Polyphenols in general are compounds that are known to promote health and have a preventive effect against various chronic diseases. The influence of cocoa polyphenols on skin, however, has scarcely been studied from a histological point of view. The aim of this study is to assess the influence of cocoa polyphenols on several indicators of skin elasticity and skin tonus, namely, glycosaminoglycans and collagen I, III and IV. This was carried out by using a model of ex vivo human skin explants maintained in survival, on which a cocoa polyphenol extract was applied. After processing by standard histological techniques (fixation, paraffin embedding, sectioning, staining, immunostaining and microscopical observation), the influence of cocoa polyphenols on the evaluated parameters was quantified by image analysis. The results obtained show that cocoa polyphenols exhibit a positive action on the parameters assessed, and the dose at which they improve the most parameters associated with skin tonus and elasticity was determined. Their activity was compared with a commercially available product, and the results obtained show that their efficacy is equivalent. Moreover, an enhancing effect of cocoa butter on activity of cocoa polyphenol was highlighted. Now that the properties of cocoa polyphenols on ex vivo skin restructuring parameters have been assessed, the next step could include their evaluation in vivo.

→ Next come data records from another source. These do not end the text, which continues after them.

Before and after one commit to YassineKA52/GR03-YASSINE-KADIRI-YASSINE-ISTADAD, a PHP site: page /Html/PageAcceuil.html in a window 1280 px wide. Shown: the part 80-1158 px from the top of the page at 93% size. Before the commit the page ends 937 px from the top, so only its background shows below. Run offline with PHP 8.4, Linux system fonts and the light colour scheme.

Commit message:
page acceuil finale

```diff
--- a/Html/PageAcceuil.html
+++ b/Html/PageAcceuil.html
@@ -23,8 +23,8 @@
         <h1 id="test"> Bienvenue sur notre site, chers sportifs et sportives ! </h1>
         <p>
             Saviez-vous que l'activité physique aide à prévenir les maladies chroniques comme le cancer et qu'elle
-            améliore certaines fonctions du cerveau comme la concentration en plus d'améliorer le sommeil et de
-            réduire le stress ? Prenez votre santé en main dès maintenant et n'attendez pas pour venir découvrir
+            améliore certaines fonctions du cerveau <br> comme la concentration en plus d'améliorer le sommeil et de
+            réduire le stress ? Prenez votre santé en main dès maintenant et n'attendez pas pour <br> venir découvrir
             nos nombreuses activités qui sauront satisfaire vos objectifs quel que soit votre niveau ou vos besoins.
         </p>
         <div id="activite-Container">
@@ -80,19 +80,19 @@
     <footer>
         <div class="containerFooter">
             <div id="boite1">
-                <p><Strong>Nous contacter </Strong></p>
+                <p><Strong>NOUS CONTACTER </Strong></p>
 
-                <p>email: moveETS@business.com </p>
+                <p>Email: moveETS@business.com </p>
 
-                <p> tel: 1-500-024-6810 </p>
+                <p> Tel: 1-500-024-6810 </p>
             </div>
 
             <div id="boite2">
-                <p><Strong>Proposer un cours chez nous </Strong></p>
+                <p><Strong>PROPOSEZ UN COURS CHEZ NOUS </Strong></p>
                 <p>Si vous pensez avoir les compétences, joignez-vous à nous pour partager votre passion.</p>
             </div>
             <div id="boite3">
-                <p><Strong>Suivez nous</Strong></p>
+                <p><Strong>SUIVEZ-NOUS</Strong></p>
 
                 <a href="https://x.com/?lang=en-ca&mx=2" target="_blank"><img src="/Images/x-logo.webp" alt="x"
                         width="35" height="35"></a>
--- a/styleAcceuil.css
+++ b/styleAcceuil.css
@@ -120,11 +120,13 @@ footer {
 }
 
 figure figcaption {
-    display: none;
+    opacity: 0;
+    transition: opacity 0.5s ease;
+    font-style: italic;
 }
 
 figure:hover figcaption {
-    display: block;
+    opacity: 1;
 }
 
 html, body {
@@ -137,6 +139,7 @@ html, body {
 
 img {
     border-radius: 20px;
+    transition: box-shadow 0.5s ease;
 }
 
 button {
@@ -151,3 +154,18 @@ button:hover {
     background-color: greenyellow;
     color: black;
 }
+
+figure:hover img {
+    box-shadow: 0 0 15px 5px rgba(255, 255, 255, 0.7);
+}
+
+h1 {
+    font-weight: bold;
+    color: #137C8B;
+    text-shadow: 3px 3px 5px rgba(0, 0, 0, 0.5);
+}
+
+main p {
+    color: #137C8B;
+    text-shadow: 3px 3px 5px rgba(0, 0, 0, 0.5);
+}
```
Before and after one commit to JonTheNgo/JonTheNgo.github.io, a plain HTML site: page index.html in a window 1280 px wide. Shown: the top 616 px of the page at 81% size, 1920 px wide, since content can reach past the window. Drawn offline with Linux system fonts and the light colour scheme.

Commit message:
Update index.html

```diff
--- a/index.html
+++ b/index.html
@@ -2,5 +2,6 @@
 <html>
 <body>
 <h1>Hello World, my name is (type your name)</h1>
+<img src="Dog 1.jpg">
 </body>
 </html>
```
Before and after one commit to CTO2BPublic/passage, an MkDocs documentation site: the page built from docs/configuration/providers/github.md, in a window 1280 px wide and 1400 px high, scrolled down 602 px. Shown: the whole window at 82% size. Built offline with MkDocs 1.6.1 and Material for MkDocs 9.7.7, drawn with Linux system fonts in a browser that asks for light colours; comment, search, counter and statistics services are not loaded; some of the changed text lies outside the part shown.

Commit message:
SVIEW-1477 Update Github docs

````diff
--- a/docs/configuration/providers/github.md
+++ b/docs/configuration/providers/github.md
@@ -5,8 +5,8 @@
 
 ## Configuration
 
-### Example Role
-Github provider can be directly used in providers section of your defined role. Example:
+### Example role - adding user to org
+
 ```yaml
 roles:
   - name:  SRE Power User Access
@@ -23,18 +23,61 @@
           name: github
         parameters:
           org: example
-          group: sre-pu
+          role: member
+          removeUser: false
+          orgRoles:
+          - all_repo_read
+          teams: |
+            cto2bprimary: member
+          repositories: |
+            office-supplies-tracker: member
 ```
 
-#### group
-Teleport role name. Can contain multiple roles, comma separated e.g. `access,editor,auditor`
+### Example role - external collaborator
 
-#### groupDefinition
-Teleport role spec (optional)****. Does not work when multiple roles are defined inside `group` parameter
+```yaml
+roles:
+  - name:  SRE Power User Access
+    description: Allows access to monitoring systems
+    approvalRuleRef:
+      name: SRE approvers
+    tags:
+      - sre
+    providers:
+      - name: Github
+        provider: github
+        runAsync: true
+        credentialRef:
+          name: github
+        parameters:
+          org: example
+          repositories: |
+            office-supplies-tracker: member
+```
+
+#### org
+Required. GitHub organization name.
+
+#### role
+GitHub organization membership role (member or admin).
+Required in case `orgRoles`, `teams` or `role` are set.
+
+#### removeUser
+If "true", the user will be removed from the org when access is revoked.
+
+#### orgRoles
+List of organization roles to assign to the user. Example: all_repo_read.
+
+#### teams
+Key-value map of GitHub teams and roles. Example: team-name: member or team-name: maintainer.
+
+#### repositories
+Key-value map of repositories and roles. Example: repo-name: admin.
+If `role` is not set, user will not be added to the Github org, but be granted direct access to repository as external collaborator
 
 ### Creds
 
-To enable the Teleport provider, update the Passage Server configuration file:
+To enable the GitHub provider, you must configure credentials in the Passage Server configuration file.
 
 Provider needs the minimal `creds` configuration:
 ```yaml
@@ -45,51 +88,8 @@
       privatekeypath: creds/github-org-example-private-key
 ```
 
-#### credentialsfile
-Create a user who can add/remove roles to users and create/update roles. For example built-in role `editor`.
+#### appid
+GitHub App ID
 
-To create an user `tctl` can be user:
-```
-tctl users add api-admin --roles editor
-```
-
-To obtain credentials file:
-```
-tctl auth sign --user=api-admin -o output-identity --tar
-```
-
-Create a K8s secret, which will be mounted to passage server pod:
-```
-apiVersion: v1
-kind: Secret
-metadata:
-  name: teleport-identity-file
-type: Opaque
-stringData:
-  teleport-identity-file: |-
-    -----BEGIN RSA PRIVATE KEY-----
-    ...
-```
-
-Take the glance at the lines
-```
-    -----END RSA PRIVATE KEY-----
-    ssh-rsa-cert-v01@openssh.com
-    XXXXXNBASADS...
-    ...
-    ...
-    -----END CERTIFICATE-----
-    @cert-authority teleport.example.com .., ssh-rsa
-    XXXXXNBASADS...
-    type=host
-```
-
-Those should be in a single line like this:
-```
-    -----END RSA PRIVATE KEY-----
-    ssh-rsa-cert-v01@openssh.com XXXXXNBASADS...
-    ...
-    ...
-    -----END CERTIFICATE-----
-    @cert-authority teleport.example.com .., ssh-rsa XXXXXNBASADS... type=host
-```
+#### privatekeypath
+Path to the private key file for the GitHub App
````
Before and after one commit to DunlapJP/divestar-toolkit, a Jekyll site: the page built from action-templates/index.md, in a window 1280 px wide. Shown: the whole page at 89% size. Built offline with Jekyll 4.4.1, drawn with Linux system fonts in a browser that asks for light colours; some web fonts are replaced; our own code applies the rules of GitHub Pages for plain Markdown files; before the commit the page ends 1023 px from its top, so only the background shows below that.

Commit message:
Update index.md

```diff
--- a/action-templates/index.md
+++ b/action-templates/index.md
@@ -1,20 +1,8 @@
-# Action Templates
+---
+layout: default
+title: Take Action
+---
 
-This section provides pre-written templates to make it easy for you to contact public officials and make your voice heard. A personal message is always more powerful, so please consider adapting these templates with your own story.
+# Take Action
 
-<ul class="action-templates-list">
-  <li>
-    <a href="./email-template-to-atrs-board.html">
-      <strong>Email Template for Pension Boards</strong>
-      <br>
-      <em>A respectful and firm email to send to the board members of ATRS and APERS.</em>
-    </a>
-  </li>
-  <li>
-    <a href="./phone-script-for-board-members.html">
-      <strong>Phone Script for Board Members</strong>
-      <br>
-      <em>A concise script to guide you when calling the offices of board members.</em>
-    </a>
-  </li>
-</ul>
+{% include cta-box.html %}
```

www.ncbi.nlm.nih.gov/pubmed/18822039


Long-Term Ingestion of High Flavanol Cocoa Provides Photoprotection against UV-Induced Erythema and Improves Skin Condition in Women
Ulrike Heinrich*, Karin Neukam{dagger}, Hagen Tronnier*, Helmut Sies{dagger} and Wilhelm Stahl{dagger},

Dietary antioxidants contribute to endogenous photoprotection and are important for the maintenance of skin health. In the present study, 2 groups of women consumed either a high flavanol (326 mg/d) or low flavanol (27 mg/d) cocoa powder dissolved in 100 mL water for 12 wk. Epicatechin (61 mg/d) and catechin (20 mg/d) were the major flavanol monomers in the high flavanol drink, whereas the low flavanol drink contained 6.6 mg epicatechin and 1.6 mg catechin as the daily dose. Photoprotection and indicators of skin condition were assayed before and during the intervention. Following exposure of selected skin areas to 1.25 x minimal erythemal dose (MED) of radiation from a solar simulator, UV-induced erythema was significantly decreased in the high flavanol group, by 15 and 25%, after 6 and 12 wk of treatment, respectively, whereas no change occurred in the low flavanol group. The ingestion of high flavanol cocoa led to increases in blood flow of cutaneous and subcutaneous tissues, and to increases in skin density and skin hydration. Skin thickness was elevated from 1.11 ± 0.11 mm at wk 0 to 1.24 ± 0.13 mm at wk 12; transepidermal water loss was diminished from 8.7 ± 3.7 to 6.3 ± 2.2 g/(h · m2) within the same time frame. Neither of these variables was affected in the low flavanol cocoa group. Evaluation of the skin surface showed a significant decrease of skin roughness and scaling in the high flavanol cocoa group compared with those at wk 12. Dietary flavanols from cocoa contribute to endogenous photoprotection, improve dermal blood circulation, and affect cosmetically relevant skin surface and hydration variables.

KEY WORDS: • epicatechin • photoprotection • skin • human • flavonoids • blood flow

Original Research: http://jn.nutrition.org/cgi/content/abstract/136/6/1565

Article on Science News by Janet Ralof: Chocolate as Sunscreen


Category: Body Health
Posted: Sunday, February 7, 2010 08:28:00 PM
Views: 3567
Synopsis:

Chocolate Science: Skin